(3) Whether any representations made about the speed and consumption of the vessel were untrue.

As to this, the Judge held that there was no reasonable basis on which Owners could have believed the data was true, given that Owners’ internal processes in the preparation of that data were flawed, such that Owners had been negligent in making the representation. However, that fell short of proving that Owners had acted fraudulently, which would have required them to know that the data was untrue or to have been reckless, not caring whether it was true or not (fn.2).

(4) Whether there was any inducement to enter into the time charter by any misrepresentation.

As to this last, the Judge held that Charterers had not been induced (as is required for non-fraudulent misrepresentation if there is to be a remedy) to enter into the charter by the misrepresentation because, had Owners instead offered the same warranties but had made no representation about the vessel’s historic performance, the charter would have been concluded on the same terms on which it was concluded in any event.

On the remainder of the key disputed issues, the Judge held that whilst Owners were in breach of the performance warranties this only amounted to breach of an innominate term. As such, Charterers had no basis on which to terminate the charter for a repudiatory breach by Owners (fn.3). Having had no right to rescind the charter for misrepresentation, as Charterers had purported to do, Charterers were in renunciatory breach of the charter, which Owners had lawfully accepted to bring the charter to an end.

On that basis, subject to the damages claimable and due to Charterers for the vessel’s underperformance, the Judge held that Owners were entitled to the balance of hire wrongfully withheld and damages for the loss of the unperformed period of the charter.


This judgment confirms that in most instances there will be no actionable misrepresentation in relation to performance warranties in time charters, and highlights the many complexities and difficulties to succeed in such a claim.

Whilst not covered above, a number of additional interesting issues were addressed by the judgment, including, amongst others, that the findings related to Charterers’ misrepresentation case equally applied to the guarantee.

Further, the Judge dealt with the enforceability of the guarantee, which was held to be enforceable under section 4 of the Statute of Frauds 1677 (fn.4) because the intermediate broker had authority to forward the relevant written communications from the Guarantor.

Additionally, under the guarantee, there had been a dispute about whether Owners were also entitled to recover from the Guarantor the legal costs of their action against the Charterers under the charter. The Judge decided this issue in Owners’ favour.

Finally, the Judge considered the effect of the Charterers’ continually reserving their rights whilst making at the same time continued demands on the Owners for substantial contractual performance.

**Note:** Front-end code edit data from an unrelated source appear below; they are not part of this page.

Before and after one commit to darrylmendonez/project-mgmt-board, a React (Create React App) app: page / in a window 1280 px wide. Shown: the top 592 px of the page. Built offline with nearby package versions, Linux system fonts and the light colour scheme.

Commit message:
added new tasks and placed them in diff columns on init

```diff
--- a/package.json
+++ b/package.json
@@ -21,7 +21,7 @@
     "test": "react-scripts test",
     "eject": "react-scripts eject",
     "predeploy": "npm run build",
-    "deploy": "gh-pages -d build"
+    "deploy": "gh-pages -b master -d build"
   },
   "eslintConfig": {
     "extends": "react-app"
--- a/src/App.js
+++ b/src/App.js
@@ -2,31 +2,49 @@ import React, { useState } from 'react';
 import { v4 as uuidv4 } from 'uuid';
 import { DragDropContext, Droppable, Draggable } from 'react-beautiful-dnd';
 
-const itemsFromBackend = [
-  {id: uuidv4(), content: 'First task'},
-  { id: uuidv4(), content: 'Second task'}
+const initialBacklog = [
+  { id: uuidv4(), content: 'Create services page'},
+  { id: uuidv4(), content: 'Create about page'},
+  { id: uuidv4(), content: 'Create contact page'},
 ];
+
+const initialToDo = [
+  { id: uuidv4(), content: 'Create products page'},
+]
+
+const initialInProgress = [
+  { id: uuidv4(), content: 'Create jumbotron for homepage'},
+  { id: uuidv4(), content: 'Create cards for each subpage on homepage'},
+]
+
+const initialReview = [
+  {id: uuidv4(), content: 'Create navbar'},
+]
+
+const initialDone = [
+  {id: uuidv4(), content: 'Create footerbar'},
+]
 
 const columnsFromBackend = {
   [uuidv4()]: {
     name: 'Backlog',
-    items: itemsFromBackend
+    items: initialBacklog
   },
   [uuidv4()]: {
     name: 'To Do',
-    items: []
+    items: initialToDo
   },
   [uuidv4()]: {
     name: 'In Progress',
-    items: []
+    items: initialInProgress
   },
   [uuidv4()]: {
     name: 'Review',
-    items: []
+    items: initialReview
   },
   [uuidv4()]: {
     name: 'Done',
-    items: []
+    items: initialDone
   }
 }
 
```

The Judge’s view was that such conduct was wholly incompatible with such reservations, being intrinsically affirmatory, so that performance would cause the contract to be affirmed.

The significance of this latter point is that Charterers could not hide behind their persistent reservation of rights whilst continuing to order the vessel to perform voyages that were only consistent with an election to affirm the charter.

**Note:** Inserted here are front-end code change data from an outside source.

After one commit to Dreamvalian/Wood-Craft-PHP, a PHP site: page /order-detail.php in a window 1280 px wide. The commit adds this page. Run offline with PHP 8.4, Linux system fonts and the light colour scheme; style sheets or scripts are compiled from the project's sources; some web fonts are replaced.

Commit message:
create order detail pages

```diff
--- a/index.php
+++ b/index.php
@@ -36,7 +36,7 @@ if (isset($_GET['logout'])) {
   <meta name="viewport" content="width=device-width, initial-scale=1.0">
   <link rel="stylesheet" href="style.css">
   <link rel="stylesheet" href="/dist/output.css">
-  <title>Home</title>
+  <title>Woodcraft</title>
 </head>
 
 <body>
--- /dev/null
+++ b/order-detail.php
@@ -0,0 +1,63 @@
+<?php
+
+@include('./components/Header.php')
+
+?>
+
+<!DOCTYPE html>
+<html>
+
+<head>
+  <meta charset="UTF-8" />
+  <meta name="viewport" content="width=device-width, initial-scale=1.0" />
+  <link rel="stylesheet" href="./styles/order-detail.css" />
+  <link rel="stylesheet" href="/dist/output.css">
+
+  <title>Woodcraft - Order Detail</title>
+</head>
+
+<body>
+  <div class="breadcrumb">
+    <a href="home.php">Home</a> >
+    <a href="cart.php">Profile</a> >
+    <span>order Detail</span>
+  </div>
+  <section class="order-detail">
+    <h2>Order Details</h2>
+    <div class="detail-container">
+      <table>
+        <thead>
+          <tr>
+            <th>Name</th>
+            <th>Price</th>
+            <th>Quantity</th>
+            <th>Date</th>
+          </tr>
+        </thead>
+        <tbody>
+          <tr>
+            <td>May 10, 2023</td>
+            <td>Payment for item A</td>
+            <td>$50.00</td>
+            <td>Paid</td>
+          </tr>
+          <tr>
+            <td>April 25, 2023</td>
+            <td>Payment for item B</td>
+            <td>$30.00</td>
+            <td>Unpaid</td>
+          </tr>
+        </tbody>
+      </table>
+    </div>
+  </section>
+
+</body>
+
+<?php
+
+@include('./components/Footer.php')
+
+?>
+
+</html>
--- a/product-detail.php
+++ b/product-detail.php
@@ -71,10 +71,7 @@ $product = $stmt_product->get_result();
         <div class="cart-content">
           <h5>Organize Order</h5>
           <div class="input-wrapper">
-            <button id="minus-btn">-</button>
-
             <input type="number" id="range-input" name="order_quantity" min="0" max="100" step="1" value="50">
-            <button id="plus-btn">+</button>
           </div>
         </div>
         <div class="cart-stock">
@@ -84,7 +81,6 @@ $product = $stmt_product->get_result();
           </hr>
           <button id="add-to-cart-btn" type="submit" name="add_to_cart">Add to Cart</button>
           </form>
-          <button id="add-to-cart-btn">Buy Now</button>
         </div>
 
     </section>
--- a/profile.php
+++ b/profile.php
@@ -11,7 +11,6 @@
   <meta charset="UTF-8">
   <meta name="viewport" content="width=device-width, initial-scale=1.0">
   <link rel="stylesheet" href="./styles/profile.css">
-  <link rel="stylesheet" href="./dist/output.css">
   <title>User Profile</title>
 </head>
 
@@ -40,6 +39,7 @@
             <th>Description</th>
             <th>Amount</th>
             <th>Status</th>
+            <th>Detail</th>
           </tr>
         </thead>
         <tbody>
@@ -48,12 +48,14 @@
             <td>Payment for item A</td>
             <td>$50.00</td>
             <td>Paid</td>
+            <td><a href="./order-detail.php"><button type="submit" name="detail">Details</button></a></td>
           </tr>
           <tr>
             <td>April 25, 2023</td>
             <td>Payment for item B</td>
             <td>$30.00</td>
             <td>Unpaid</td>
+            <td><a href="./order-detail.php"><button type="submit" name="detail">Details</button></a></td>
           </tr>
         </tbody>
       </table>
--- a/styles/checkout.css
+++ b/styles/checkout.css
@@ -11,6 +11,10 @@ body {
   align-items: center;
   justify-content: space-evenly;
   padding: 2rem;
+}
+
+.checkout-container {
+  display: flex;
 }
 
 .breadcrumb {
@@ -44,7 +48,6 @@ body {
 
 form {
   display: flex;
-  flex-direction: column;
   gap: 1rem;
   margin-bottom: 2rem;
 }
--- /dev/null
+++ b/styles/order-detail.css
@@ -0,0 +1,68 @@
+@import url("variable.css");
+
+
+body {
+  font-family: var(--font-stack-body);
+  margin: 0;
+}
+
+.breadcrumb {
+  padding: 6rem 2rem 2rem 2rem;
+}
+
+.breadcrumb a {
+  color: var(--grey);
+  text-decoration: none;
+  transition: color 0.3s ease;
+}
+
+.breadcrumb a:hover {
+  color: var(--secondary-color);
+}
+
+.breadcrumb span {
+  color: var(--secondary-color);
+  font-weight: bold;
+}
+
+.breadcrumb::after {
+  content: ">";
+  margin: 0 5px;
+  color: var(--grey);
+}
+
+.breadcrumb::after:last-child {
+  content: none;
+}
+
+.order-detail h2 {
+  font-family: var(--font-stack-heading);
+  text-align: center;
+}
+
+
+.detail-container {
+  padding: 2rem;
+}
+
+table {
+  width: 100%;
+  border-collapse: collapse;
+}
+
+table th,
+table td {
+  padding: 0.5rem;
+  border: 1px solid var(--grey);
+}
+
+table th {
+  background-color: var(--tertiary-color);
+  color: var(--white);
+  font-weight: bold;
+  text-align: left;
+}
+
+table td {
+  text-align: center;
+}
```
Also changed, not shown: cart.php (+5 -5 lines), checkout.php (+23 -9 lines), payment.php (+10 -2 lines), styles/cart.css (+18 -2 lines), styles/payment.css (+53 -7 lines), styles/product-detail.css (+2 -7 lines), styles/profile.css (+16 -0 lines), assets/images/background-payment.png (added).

Footnote 1: The “Larissa” [1983] 2 Lloyd’s Rep. 325

Footnote 2: Derry v Peek (1889) 14 App Cas 337

Footnote 3: The “Hongkong Fir” [1961] 2 Lloyd’s Rep. 478

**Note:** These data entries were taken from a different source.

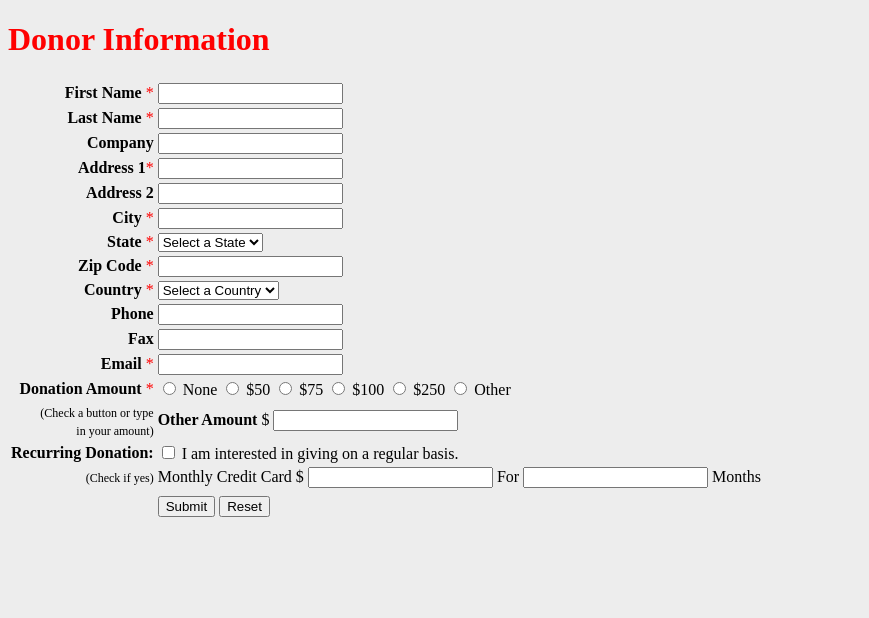
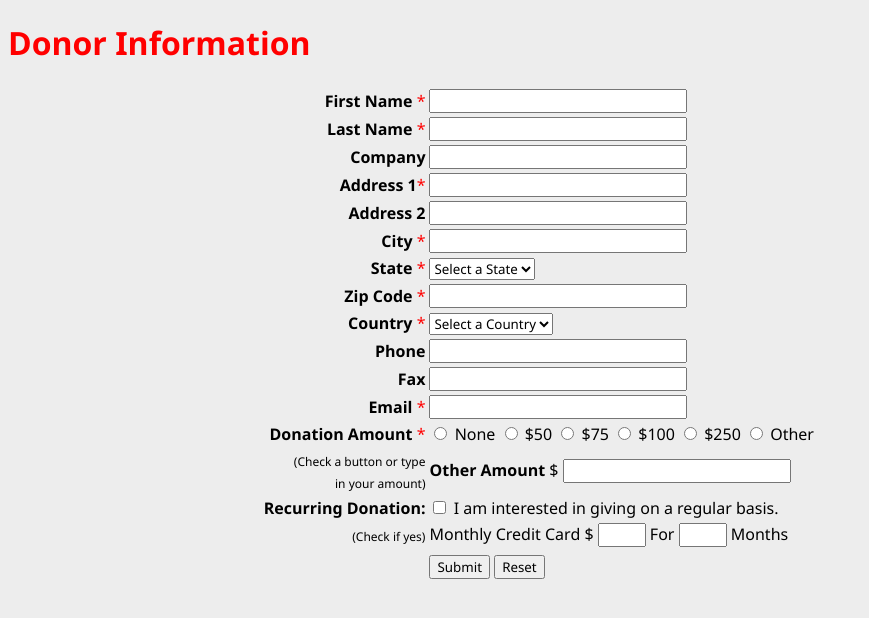
Before and after one commit to nabil-adib/wbt-spring-2025-2026, a PHP site: page /form.html in a window 1280 px wide. Shown: the top 618 px of the page, without its empty margins (0-869 px from the left). Run offline with PHP 8.4, Linux system fonts and the light colour scheme.

Commit message:
task updated

```diff
--- a/assessment/form.css
+++ b/assessment/form.css
@@ -1,3 +1,7 @@
+* {
+    font-family: 'Segoe UI', Tahoma, Geneva, Verdana, sans-serif;
+}
+
 body {
     background-color: #ededed;
 }
@@ -7,7 +11,9 @@ h1 {
     text-align: left;
 }
 
-
+#donor_info {
+    padding-left: 20%;
+}
 
 span {
     color: red;
@@ -21,3 +27,19 @@ span {
 .label {
     text-align: right;
 }
+
+.recur {
+    width: 40px;
+}
+
+#other {
+    width: 220px;
+}
+
+.field {
+    width: 250px;
+}
+
+#select_country {
+    width: 250px;
+}
--- a/assessment/form.html
+++ b/assessment/form.html
@@ -10,43 +10,43 @@
 
 <body>
     <h1>Donor Information</h1>
-
+    <div id="donor_info">
         <form method="post">
 
             <table>
                 <tr>
                     <td class="label"><label for="firstName"><strong>First Name</strong> <span>*</span></label></td>
-                <td><input type="text" id="firstName" name="firstName" required>
+                    <td><input class="field" type="text" id="firstName" name="firstName" required>
                     </td>
                 </tr>
 
                 <tr>
                     <td class="label"><label for="lasttName"><strong>Last Name</strong> <span>*</span></label></td>
-                <td><input type="text" id="lastName" name="lastName" required>
+                    <td><input class="field" type="text" id="lastName" name="lastName" required>
                     </td>
                 </tr>
 
                 <tr>
                     <td class="label"><label for="company"><strong>Company</strong> </label></td>
-                <td><input type="text" id="company" name="company">
+                    <td><input class="field" type="text" id="company" name="company">
                     </td>
                 </tr>
 
                 <tr>
                     <td class="label"><label for="address1"><strong> Address 1</strong><span>*</span></label></td>
-                <td><input type="text" id="address1" name="address1" required>
+                    <td><input class="field" type="text" id="address1" name="address1" required>
                     </td>
                 </tr>
 
                 <tr>
                     <td class="label"><label for="address2"><strong>Address 2</strong> </label></td>
-                <td><input type="text" id="address2" name="address2">
+                    <td><input class="field" type="text" id="address2" name="address2">
                     </td>
                 </tr>
 
                 <tr>
                     <td class="label"><label for="city"> <strong>City</strong> <span>*</span></label></td>
-                <td><input type="text" id="city" name="city" required>
+                    <td><input class="field" type="text" id="city" name="city" required>
                     </td>
                 </tr>
 
@@ -63,7 +63,7 @@
 
                 <tr>
                     <td class="label"><label for="zipcode"><strong>Zip Code</strong> <span>*</span></label></td>
-                <td><input type="number" id="zipcode" name="zipcode" required>
+                    <td><input class="field" type="tel" id="zipcode" name="zipcode" required>
                     </td>
                 </tr>
 
@@ -80,20 +80,20 @@
 
                 <tr>
                     <td class="label"><label for="phone"><strong>Phone</strong> </label></td>
-                <td><input type="number" id="phone" name="phone">
+                    <td><input class="field" type="tel" id="phone" name="phone">
                     </td>
                 </tr>
 
                 <tr>
                     <td class="label"><label for="fax"><strong>Fax</strong> </label></td>
-                <td><input type="number" id="fax" name="fax">
+                    <td><input class="field" type="tel" id="fax" name="fax">
                     </td>
                 </tr>
 
 
                 <tr>
                     <td class="label"><label for="email"><strong>Email</strong> <span>*</span></label></td>
-                <td><input type="email" id="email" name="email" required>
+                    <td><input class="field" type="email" id="email" name="email" required>
                     </td>
                 </tr>
 
@@ -128,7 +128,8 @@
                         <span id="small">(Check if yes)</span>
                     </td>
                     <td>
-                    Monthly Credit Card $ <input type="number" value="amount"> For <input type="number" value="month">
+                        Monthly Credit Card $ <input class="recur" type="number" value="amount"> For <input
+                            class="recur" type="number" value="month">
                         Months
                     </td>
                 </tr>
@@ -148,7 +149,7 @@
             </table>
 
         </form>
-
+    </div>
 </body>
 
 </html>
```
Lines whose indentation alone changed are shown as unchanged.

Footnote 4: “[N]o action shall be brought … whereby to charge the defendant upon any special promise to answer for the debt, default or miscarriages of another person … unless the agreement upon which such action shall be brought or some memorandum or note thereof shall be in writing and signed by the party to be charged therewith or some other person thereunto by him lawfully authorised.”